Synonyms can be used to provide more specific (or more general) information about the original word, or they can reflect/establish the tone of the situation. Sometimes a good synonym can not only replace a word with similar meaning, but can also eliminate the need for a modifier.
In this project, we’ll look at synonyms for verbs that incorporate an emotion or attitude that the doer of the action (the subject) exhibits. For instance, what’s the difference between strut, mosey, dawdle, and prance? The are all synonyms of walk (or perhaps more broadly: go). The differences between them do involve physicality, but also each tends to be associated with a cert set of emotions or attitudes. For example, strut demonstrates confidence, while dawdle demonstrates reluctance or uncertainty. Thus, we could say that ‘walk confidently’ = ‘strut’ and that ‘walk hesitantly’ = ‘dawdle’.

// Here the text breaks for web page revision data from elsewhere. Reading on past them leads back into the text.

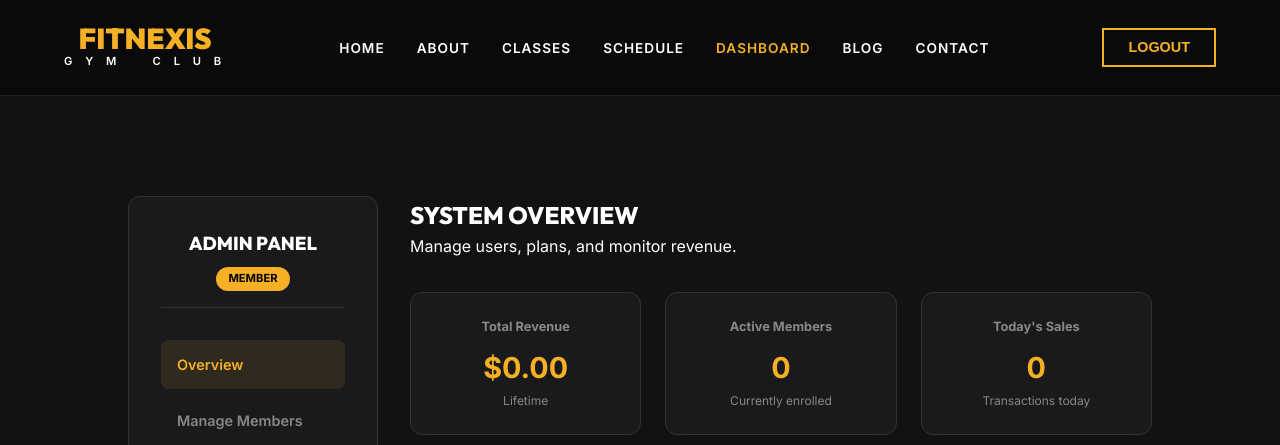
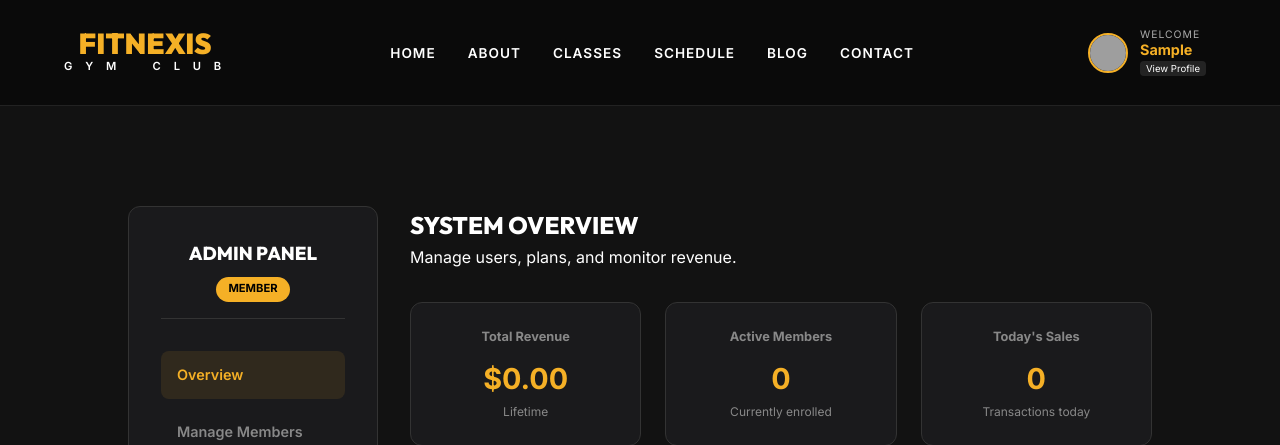
Before and after one commit to tauhidul252/Fitnexis, a Django app: page /dashboard/admin/ in a window 1280 px wide. Shown: the top 445 px of the page. Run offline with Django 5.2, Linux system fonts and the light colour scheme; the visitor is signed in with stand-in values (Sample User, id 1); data that the repository does not hold is empty; grey boxes are pictures that could not be loaded.

Commit message:
feat: implement base template with authentication navigation and global delete modal functionality

```diff
--- a/static/css/style.css
+++ b/static/css/style.css
@@ -68,7 +68,28 @@ a { text-decoration: none; color: inherit; transition: all 0.3s; }
 .nav-links { display: flex; gap: 2rem; list-style: none; }
 .nav-links a { font-size: 0.85rem; font-weight: 600; letter-spacing: 1px; }
 .nav-links a:hover { color: var(--accent); }
-.nav-actions { display: flex; gap: 1rem; }
+.nav-actions { display: flex; gap: 1rem; align-items: center; }
+.user-profile-nav { display: flex; align-items: center; position: relative; cursor: pointer; padding: 5px 10px; border-radius: 8px; transition: background 0.3s; }
+.profile-link-wrapper { display: flex; align-items: center; gap: 12px; text-decoration: none; }
+.user-profile-nav:hover { background: rgba(255,255,255,0.05); }
+.nav-avatar { width: 40px; height: 40px; border-radius: 50%; border: 2px solid var(--accent); object-fit: cover; }
+.user-info-wrapper { display: flex; flex-direction: column; line-height: 1.2; }
+.welcome-text { font-size: 0.65rem; color: #aaa; text-transform: uppercase; letter-spacing: 1px; }
+.user-name { font-size: 0.9rem; font-weight: 700; color: var(--accent); }
+.view-profile-link { font-size: 0.6rem; color: #fff; background: rgba(255,255,255,0.1); padding: 2px 6px; border-radius: 4px; display: inline-block; width: fit-content; margin-top: 2px; }
+.view-profile-link:hover { background: var(--accent); color: #000; }
+.profile-dropdown {
+    position: absolute; top: 100%; right: 0; background: #1a1a1c; border: 1px solid #333;
+    border-radius: 8px; width: 160px; padding: 8px; display: none; flex-direction: column; gap: 4px;
+    box-shadow: 0 10px 30px rgba(0,0,0,0.5); z-index: 1000;
+}
+.user-profile-nav:hover .profile-dropdown { display: flex; }
+.dropdown-item {
+    font-size: 0.85rem; color: #fff; background: none; border: none; text-align: left;
+    padding: 10px 12px; cursor: pointer; width: 100%; border-radius: 6px;
+    display: block; font-family: var(--font-body); font-weight: 500;
+}
+.dropdown-item:hover { background: var(--accent); color: #000; }
 
 /* Sections */
 .section-dark { background-color: var(--bg-dark); color: var(--text-white); padding: 5rem 10%; }
--- a/templates/base.html
+++ b/templates/base.html
@@ -20,18 +20,28 @@
             <li><a href="#about">ABOUT</a></li>
             <li><a href="#classes">CLASSES</a></li>
             <li><a href="#schedule">SCHEDULE</a></li>
-            {% if user.is_authenticated %}
-            <li><a href="{% url 'dashboard' %}" class="highlight">DASHBOARD</a></li>
-            {% endif %}
             <li><a href="#blogs">BLOG</a></li>
             <li><a href="#contact">CONTACT</a></li>
         </ul>
         <div class="nav-actions">
             {% if user.is_authenticated %}
-            <form action="{% url 'logout' %}" method="post" style="display: inline;">
-                {% csrf_token %}
-                <button type="submit" class="btn-outline">LOGOUT</button>
-            </form>
+            <div class="user-profile-nav">
+                <a href="{% url 'dashboard' %}" class="profile-link-wrapper">
+                    <img src="{% if user.profile.profile_pic %}{{ user.profile.profile_pic.url }}{% else %}https://ui-avatars.com/api/?name={{ user.username }}&background=f5b026&color=000{% endif %}" alt="Profile" class="nav-avatar">
+                    <div class="user-info-wrapper">
+                        <span class="welcome-text">Welcome</span>
+                        <span class="user-name">{{ user.username|capfirst }}</span>
+                        <span class="view-profile-link">View Profile</span>
+                    </div>
+                </a>
+                <div class="profile-dropdown">
+                    <a href="{% url 'dashboard' %}" class="dropdown-item">Dashboard</a>
+                    <form action="{% url 'logout' %}" method="post">
+                        {% csrf_token %}
+                        <button type="submit" class="dropdown-item">Logout</button>
+                    </form>
+                </div>
+            </div>
             {% else %}
             <a href="{% url 'login' %}" class="btn-outline">LOGIN</a>
             <a href="{% url 'signup' %}" class="btn-primary">SIGN UP</a>
```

Put your students into groups of three, perhaps, give them the following list of verbs. You may need to demonstrate each verb, or at least the ones they request. The students must identify an emotion or attitude that is associated with each (if you’d like to practice adverbs, have them put the emotion/attitude in adverb form and place it next to the general verb, as with the end of the previous paragraph). To accomplish this, students may have to consult a dictionary, or you may need to introduce more emotion words.
- crack up

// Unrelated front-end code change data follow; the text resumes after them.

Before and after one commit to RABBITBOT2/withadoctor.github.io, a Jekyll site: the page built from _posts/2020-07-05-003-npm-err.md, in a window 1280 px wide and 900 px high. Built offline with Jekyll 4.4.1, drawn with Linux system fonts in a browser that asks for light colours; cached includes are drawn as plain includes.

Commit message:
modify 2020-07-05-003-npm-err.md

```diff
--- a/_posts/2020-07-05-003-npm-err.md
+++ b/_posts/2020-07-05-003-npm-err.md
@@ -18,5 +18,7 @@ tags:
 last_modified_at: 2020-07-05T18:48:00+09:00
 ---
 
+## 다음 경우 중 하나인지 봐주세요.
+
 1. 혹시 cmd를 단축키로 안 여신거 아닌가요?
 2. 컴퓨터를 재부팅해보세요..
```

Note that there my be more than one correct answer to some of these. For example, swearing could be done in anger, or it could be done in all earnestness.
As always, feel free to add your own words to these groups, or to add your own group to this list.